**Activity:** When a line of the records below contains the string "text", copy that whole line.

───── Data excerpts

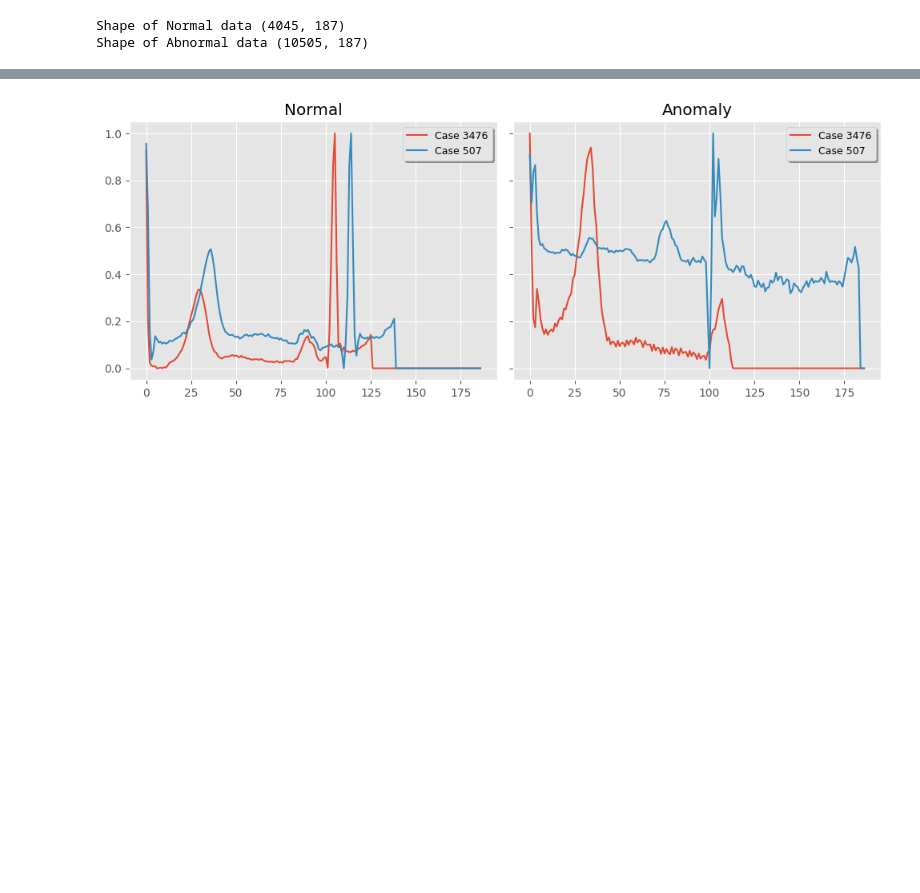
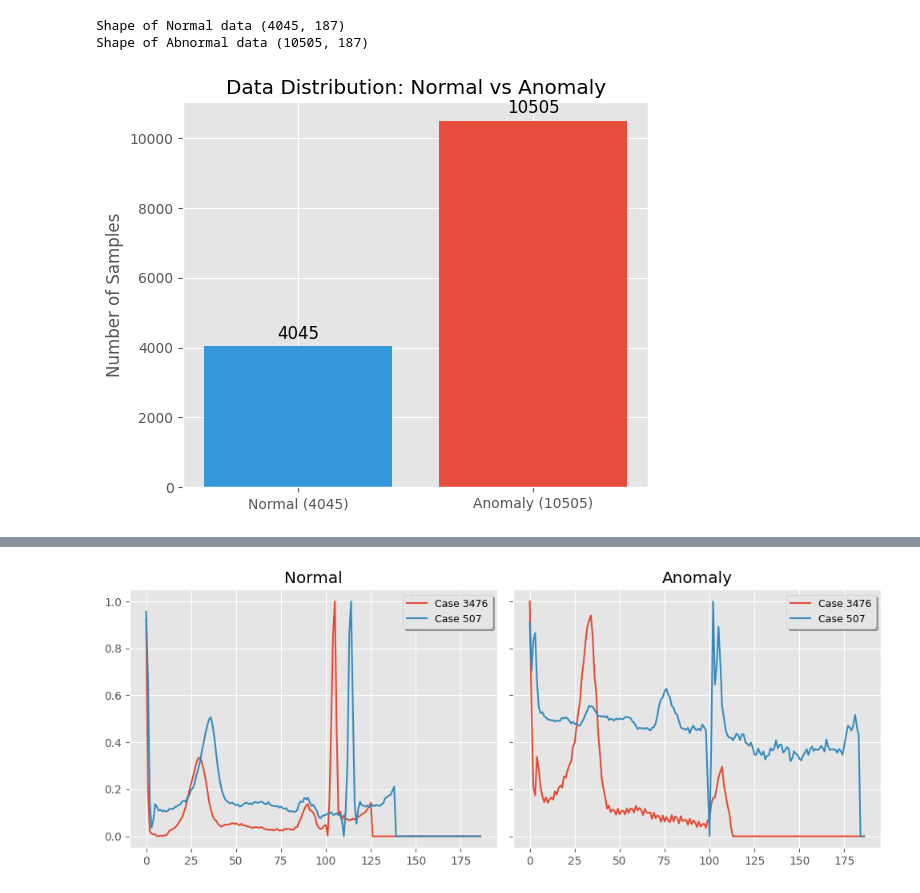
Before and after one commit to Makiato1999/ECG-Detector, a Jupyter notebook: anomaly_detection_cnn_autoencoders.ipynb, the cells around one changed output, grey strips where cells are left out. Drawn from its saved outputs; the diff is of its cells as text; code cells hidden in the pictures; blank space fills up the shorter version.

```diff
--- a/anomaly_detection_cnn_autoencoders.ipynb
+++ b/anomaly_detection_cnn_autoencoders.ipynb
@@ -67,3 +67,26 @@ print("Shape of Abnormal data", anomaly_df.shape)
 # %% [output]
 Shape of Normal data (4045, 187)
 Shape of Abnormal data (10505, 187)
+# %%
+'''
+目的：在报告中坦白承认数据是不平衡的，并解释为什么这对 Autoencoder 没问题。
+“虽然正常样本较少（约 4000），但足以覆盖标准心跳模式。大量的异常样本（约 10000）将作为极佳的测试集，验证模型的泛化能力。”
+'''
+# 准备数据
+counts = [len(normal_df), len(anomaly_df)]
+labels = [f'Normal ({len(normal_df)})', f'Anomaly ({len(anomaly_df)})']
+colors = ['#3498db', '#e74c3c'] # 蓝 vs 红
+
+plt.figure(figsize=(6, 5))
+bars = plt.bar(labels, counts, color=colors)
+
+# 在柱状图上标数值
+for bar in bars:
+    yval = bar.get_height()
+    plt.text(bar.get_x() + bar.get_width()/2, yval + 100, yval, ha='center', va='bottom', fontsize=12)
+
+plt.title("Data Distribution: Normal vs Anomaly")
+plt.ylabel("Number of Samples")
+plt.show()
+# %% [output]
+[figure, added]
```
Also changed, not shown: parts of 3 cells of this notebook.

──────────

**Output below:**
Before and after one commit to Makiato1999/ECG-Detector, a Jupyter notebook: anomaly_detection_cnn_autoencoders.ipynb, the cells around one changed output, grey strips where cells are left out. Drawn from its saved outputs; the diff is of its cells as text; code cells hidden in the pictures; blank space fills up the shorter version.
+    plt.text(bar.get_x() + bar.get_width()/2, yval + 100, yval, ha='center', va='bottom', fontsize=12)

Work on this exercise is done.